“They even apologised for imprisoning us, saying that we had been locked up by mistake. They gave us what they claimed to be nine days of food into the train, but we ate it in two days and starved for the next eight. So whenever we stopped at a station somewhere, we jumped out of the train, sold our English underwear or shirt, which we’d already received, and bought pasties, bread, or cucumbers. In that way we came all the way to Buzuluk.”
“One morning below Dukla, in Machnówka, my commander Václav Růžička said he was hungry, that he’d like a bite to eat. So I told the cooks to prepare something for the commander. They chopped up some wood and wanted to make him an egg with ham or an American tin. But the commander came up and said: ‘Boys, I don’t like it, leave everything here and take the cars back there behind those houses!’ We were on a small square. We hadn’t even finished putting the cars behind the houses when a shell exploded right where we had been standing. And there were so many people and horses nearby that even so we had a lot of wounded.”
“In the morning the artillery blasted the place with so many cannons, Katyushas that, as it was calculated, shells were falling two or three to every metre. The forest was bent double from the terrible din. Then we attacked. Infantry at the head, we behind them, and the Germans were strewn about like sheaves at harvest, lying here, lying there, still alive.”
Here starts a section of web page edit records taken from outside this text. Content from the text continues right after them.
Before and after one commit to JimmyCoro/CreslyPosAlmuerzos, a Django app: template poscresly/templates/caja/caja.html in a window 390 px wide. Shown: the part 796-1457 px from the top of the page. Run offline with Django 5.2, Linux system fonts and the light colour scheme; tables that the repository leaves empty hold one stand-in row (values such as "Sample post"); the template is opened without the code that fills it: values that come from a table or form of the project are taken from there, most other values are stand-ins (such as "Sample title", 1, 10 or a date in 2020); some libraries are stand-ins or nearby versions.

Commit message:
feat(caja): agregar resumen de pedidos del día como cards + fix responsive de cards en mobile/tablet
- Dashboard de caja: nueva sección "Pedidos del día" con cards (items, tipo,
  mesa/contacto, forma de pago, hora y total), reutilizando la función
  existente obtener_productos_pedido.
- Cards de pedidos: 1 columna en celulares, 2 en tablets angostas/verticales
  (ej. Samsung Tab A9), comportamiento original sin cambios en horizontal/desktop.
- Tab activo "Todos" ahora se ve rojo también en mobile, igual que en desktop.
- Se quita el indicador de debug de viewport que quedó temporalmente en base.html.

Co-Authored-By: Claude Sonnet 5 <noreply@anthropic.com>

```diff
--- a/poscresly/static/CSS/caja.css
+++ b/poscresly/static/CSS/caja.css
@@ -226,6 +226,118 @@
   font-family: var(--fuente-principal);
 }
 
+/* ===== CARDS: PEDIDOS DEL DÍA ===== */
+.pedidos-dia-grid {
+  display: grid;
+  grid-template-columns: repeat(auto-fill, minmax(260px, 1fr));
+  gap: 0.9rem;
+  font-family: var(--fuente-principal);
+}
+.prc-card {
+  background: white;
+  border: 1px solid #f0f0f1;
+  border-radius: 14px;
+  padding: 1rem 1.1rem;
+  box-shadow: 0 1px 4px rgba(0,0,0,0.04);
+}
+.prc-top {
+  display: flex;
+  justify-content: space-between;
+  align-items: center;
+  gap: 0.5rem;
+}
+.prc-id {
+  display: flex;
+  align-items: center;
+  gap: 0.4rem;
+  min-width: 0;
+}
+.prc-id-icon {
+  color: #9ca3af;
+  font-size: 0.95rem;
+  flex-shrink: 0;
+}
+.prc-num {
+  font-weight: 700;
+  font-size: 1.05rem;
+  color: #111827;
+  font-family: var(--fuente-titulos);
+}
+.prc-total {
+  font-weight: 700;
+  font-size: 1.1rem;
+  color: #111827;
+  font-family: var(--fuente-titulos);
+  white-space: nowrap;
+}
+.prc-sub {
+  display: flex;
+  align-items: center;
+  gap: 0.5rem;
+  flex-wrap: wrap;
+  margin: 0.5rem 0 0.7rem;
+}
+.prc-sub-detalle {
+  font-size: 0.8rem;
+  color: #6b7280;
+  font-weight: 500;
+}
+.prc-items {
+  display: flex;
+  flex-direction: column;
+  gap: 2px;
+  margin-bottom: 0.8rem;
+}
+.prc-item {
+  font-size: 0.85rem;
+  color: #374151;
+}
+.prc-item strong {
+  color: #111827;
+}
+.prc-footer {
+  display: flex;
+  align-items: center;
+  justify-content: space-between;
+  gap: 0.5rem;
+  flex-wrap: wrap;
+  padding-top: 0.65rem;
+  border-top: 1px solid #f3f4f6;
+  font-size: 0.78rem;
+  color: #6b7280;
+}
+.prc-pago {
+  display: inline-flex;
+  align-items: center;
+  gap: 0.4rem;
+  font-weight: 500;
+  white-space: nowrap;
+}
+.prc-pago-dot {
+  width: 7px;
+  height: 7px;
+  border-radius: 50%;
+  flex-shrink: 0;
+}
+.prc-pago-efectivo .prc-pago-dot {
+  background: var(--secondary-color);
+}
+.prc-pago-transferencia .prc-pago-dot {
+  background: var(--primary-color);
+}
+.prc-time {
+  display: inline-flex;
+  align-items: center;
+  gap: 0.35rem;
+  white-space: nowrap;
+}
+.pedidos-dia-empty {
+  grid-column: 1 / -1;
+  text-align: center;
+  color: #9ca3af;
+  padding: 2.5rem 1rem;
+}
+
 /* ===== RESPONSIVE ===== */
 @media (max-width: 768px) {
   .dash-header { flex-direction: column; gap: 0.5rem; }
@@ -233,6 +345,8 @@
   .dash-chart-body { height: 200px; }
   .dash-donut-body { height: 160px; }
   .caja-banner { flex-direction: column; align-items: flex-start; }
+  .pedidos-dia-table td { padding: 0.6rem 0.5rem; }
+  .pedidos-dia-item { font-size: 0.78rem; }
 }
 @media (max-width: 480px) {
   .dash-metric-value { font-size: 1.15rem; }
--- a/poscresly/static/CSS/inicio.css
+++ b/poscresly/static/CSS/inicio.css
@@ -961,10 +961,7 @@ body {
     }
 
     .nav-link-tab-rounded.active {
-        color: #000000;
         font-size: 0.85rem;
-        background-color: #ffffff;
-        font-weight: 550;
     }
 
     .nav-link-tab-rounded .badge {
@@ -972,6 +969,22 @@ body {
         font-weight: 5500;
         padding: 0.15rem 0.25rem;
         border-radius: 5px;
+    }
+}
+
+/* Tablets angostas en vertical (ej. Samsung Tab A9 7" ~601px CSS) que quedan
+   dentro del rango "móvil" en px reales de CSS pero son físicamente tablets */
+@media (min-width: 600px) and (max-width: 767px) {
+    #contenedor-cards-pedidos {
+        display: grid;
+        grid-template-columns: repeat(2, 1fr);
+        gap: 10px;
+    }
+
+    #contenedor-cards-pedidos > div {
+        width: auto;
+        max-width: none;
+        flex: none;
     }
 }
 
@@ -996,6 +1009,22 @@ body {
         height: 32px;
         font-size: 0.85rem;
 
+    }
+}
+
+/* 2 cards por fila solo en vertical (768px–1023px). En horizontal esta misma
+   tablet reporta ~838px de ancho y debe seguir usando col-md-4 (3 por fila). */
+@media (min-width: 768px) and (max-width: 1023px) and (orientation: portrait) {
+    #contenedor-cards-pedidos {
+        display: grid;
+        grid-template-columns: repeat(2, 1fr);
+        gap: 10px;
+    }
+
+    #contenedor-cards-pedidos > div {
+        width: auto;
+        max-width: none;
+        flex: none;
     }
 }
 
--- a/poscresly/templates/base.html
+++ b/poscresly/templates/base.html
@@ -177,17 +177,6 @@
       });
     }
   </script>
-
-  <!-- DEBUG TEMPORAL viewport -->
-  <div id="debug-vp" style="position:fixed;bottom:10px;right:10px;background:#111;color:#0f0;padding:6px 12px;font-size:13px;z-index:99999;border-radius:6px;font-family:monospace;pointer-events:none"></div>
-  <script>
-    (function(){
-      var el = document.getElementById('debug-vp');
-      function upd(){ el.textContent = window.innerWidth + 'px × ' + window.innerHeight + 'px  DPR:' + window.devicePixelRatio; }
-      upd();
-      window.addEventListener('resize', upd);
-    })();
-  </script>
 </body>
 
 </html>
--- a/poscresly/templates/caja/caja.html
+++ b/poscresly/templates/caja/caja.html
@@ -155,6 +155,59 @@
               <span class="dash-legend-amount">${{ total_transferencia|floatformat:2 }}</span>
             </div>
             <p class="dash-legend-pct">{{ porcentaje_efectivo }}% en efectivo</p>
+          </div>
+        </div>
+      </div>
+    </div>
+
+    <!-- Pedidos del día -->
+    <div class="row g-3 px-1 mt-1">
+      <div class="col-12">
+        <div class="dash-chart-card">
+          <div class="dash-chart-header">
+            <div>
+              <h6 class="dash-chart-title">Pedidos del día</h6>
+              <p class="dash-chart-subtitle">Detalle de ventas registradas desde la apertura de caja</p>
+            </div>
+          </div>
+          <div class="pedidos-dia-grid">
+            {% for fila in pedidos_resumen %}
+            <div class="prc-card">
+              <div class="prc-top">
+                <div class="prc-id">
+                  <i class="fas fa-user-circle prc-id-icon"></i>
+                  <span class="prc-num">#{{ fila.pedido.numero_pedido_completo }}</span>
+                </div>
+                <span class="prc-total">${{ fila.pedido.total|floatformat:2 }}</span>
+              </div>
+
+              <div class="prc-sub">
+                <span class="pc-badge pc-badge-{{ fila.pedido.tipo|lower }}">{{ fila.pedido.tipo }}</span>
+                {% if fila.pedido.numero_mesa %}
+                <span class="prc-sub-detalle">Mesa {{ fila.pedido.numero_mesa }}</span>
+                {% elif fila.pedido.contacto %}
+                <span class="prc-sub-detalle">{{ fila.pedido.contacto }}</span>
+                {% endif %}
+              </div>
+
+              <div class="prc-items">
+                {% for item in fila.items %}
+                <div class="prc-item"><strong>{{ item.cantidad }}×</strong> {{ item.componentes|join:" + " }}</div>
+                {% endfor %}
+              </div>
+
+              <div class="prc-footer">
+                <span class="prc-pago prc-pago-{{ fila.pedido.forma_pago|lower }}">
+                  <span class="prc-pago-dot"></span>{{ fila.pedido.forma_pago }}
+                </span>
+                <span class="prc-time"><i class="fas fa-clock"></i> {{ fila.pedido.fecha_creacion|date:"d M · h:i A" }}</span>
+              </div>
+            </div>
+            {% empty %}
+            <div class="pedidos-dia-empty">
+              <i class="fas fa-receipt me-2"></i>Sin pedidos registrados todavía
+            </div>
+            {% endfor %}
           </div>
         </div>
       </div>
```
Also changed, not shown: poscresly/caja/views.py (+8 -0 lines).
“In the morning the soldiers left to the training grounds. I stayed with the boys and we prepared the food. It was drizzling. About seven a.m. He (Gen. Svoboda) said: ‘What’re you cooking?’ The boys were Volhynian Czechs, fresh fish, they didn’t know him. ‘What’s it to you? That’s a military secret.’ Everything was a military secret on the front. I recognised him by his voice. I was doing something. Sorting something out in the car.”
“In the morning, a day before the new year, we came to Malá Cerekev. There was a sugar mill there, Ruda, which had a huge amount of sugar. The Germans were still in the sugar mill when the Soviet soldiers started taking it over. They had a rearguard, which captured and detained loot, various warehouses and material. And we came there and wanted the sugar. They didn’t want to give it to us. ‘You have to give it to us, or we’ll take it anyway.’ So we went and took one sack and started dragging it away. A Soviet soldier sat on it and refused to get off. So about four of us took the sack, soldier and all, and loaded it up into our car. Then he said: ‘Take it then and go.’ We took two hundred-kilo sacks there, and we used it to distil vodka at the front.”
“There was one boy there, twenty-or-so years old. He always took his rifle and went off to shoot Germans like he was going to hunt game. He would go to the front lines, lie down, and it was enough if a German just showed a hand, or... and he hit him. He was a sniper. Olovčák was his name. Well, and one time when an aeroplane flew low to the ground, he shot it down.”
Shells were falling two or three to every metre, the forest was bent double from the terrible din
Fedor Havran is a native of Carpathian Ruthenia, he was born in 1919. In 1940 he was drafted into the Hungarian occupation army, whence he fled to the USSR. However, there he was convicted of illegally crossing the borders and imprisoned in various labour camps. He was released upon applying to the newly founded Czechoslovak independent battalion in Buzuluk. He fought under the Czechoslovak banner in various places throughout the USSR and Czechoslovakia, including Kiev and Dukla. At first, he served with the anti-aircraft artillery, later as a quartermaster, he was known for his singular ability to obtain food for his soldiers under any circumstances. After the war he settled down in northern Bohemia and worked as a restaurateur. He died in 2006.